Compression wraps. Some dogs find compression soothing. Thundershirs are a popular brad of compression shirts, but there are many offbrands as well.
Leave them your scent. If you have to leave your pug home alone and they struggle with separation anxiety, leaving them with a t-shirt you’ve worn (or something similar) may be soothing to them.
Positive associations. Try to combine a positive experience with your dogs anxiety trigger. For example, if they are afraid of your neighbor’s dog, you can try giving them their favorite dog treat when they see the neighbors dog. Over time, they can grow to associate the neighbors dog with getting a treat which can help them to have a more positive association with that dog.

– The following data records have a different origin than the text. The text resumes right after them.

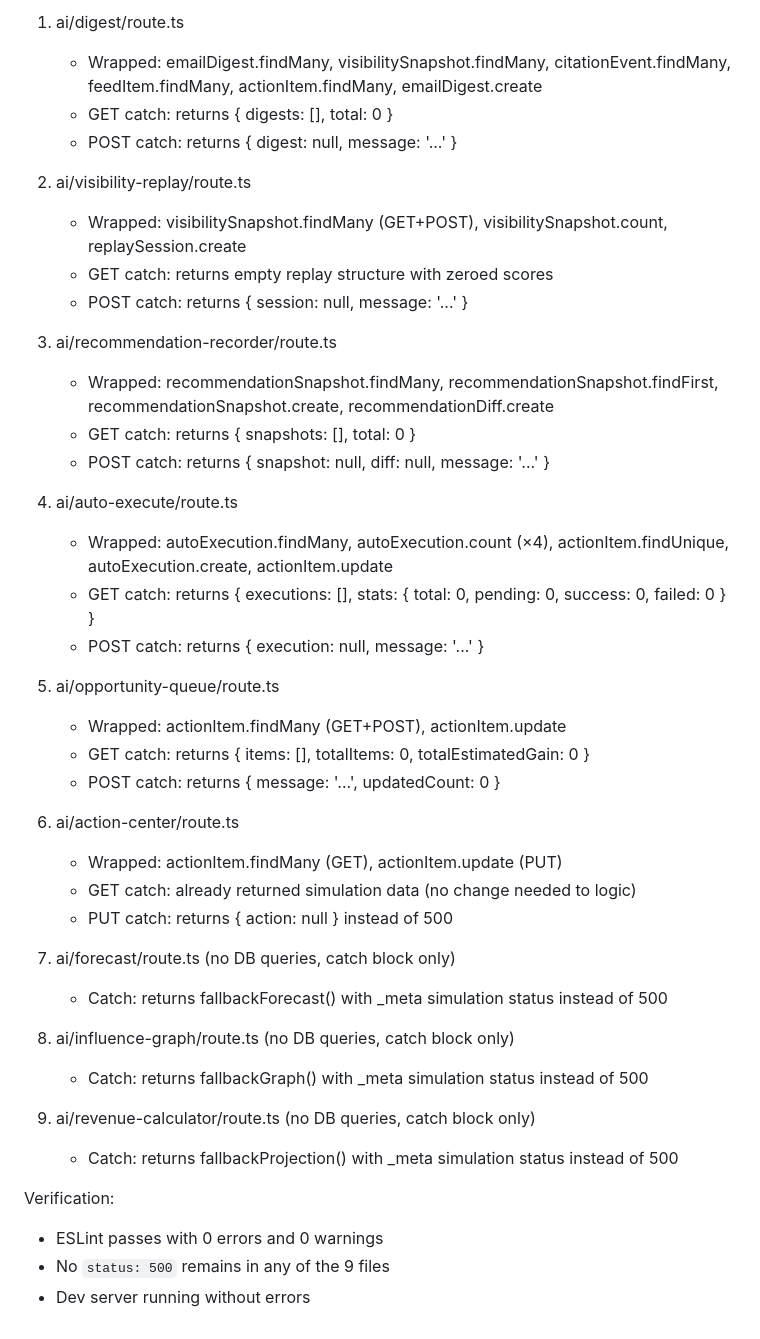
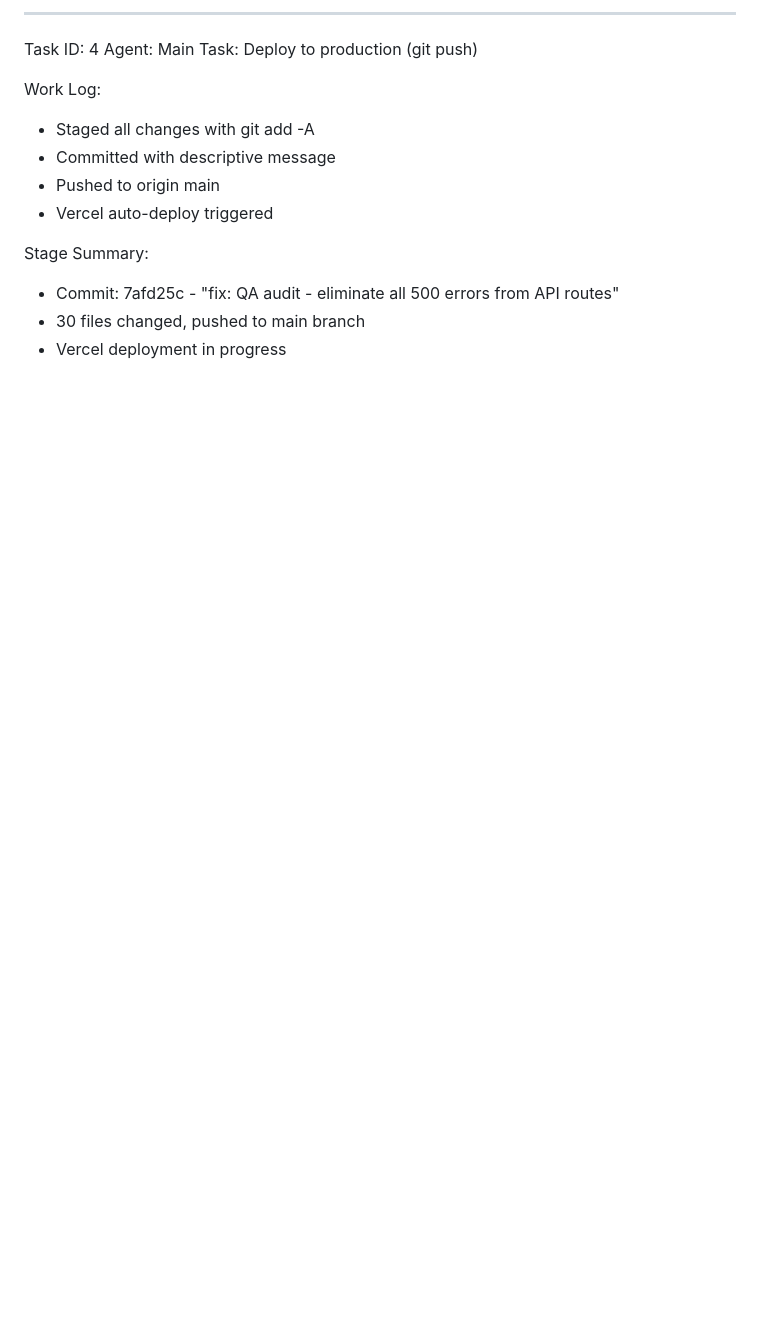
Before and after one commit to all-design/seosights, a Markdown page: worklog.md, the part around one of its changes. GitHub-like rendering; blank space fills up the shorter version.

```diff
--- a/worklog.md
+++ b/worklog.md
@@ -71,44 +62,16 @@ Files fixed:
 
-1. ai/digest/route.ts
-   - Wrapped: emailDigest.findMany, visibilitySnapshot.findMany, citationEvent.findMany, feedItem.findMany, actionItem.findMany, emailDigest.create
-   - GET catch: returns { digests: [], total: 0 }
-   - POST catch: returns { digest: null, message: '...' }
+---
+Task ID: 4
+Agent: Main
+Task: Deploy to production (git push)
 
-2. ai/visibility-replay/route.ts
-   - Wrapped: visibilitySnapshot.findMany (GET+POST), visibilitySnapshot.count, replaySession.create
-   - GET catch: returns empty replay structure with zeroed scores
-   - POST catch: returns { session: null, message: '...' }
+Work Log:
+- Staged all changes with git add -A
+- Committed with descriptive message
+- Pushed to origin main
+- Vercel auto-deploy triggered
 
-3. ai/recommendation-recorder/route.ts
-   - Wrapped: recommendationSnapshot.findMany, recommendationSnapshot.findFirst, recommendationSnapshot.create, recommendationDiff.create
-   - GET catch: returns { snapshots: [], total: 0 }
-   - POST catch: returns { snapshot: null, diff: null, message: '...' }
-
-4. ai/auto-execute/route.ts
-   - Wrapped: autoExecution.findMany, autoExecution.count (×4), actionItem.findUnique, autoExecution.create, actionItem.update
-   - GET catch: returns { executions: [], stats: { total: 0, pending: 0, success: 0, failed: 0 } }
-   - POST catch: returns { execution: null, message: '...' }
-
-5. ai/opportunity-queue/route.ts
-   - Wrapped: actionItem.findMany (GET+POST), actionItem.update
-   - GET catch: returns { items: [], totalItems: 0, totalEstimatedGain: 0 }
-   - POST catch: returns { message: '...', updatedCount: 0 }
-
-6. ai/action-center/route.ts
-   - Wrapped: actionItem.findMany (GET), actionItem.update (PUT)
-   - GET catch: already returned simulation data (no change needed to logic)
-   - PUT catch: returns { action: null } instead of 500
-
-7. ai/forecast/route.ts (no DB queries, catch block only)
-   - Catch: returns fallbackForecast() with _meta simulation status instead of 500
-
-8. ai/influence-graph/route.ts (no DB queries, catch block only)
-   - Catch: returns fallbackGraph() with _meta simulation status instead of 500
-
-9. ai/revenue-calculator/route.ts (no DB queries, catch block only)
-   - Catch: returns fallbackProjection() with _meta simulation status instead of 500
-
-Verification:
-- ESLint passes with 0 errors and 0 warnings
-- No `status: 500` remains in any of the 9 files
-- Dev server running without errors
+Stage Summary:
+- Commit: 7afd25c - "fix: QA audit - eliminate all 500 errors from API routes"
+- 30 files changed, pushed to main branch
+- Vercel deployment in progress
```
Also changed, not shown: other parts of worklog.md (+46 -55 lines).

Using a kennel or reducing your pug’s access within the home. For some dogs, having free reign of the home while home alone is anxiety inducing. For those dogs, beig left in a kennel or limited to just one area while home alone may be more comforting. You could try using a baby gate or pet gate to keep your dog blocked in one room.
Kongs with frozen peanut butter or other interactive toys can give your pug something to do to keep their mind off their worries.
Leaving sound on when you leave the house. Some feel that their days stay calmer if they have a radio or TV on when home alone. If your home usually has sound happening and then it’s totally silent when your pug is home alone, this may make it feel more unusual for your dog. Keeping some sound in the home may make them less aware of people not being home.
Get them tired before they face their anxiety trigger. For example, if your dog dislikes being left home alone, you may take them on a good walk before you leave. This can give them less energy o focus on their anxiety and may increase the odds that they’ll just nap when you’re gone. I used to find it helpful to tire my pugs out a bit before we went to the vet, too.
Medication. When needed, vets can provide anxiety medication for pets.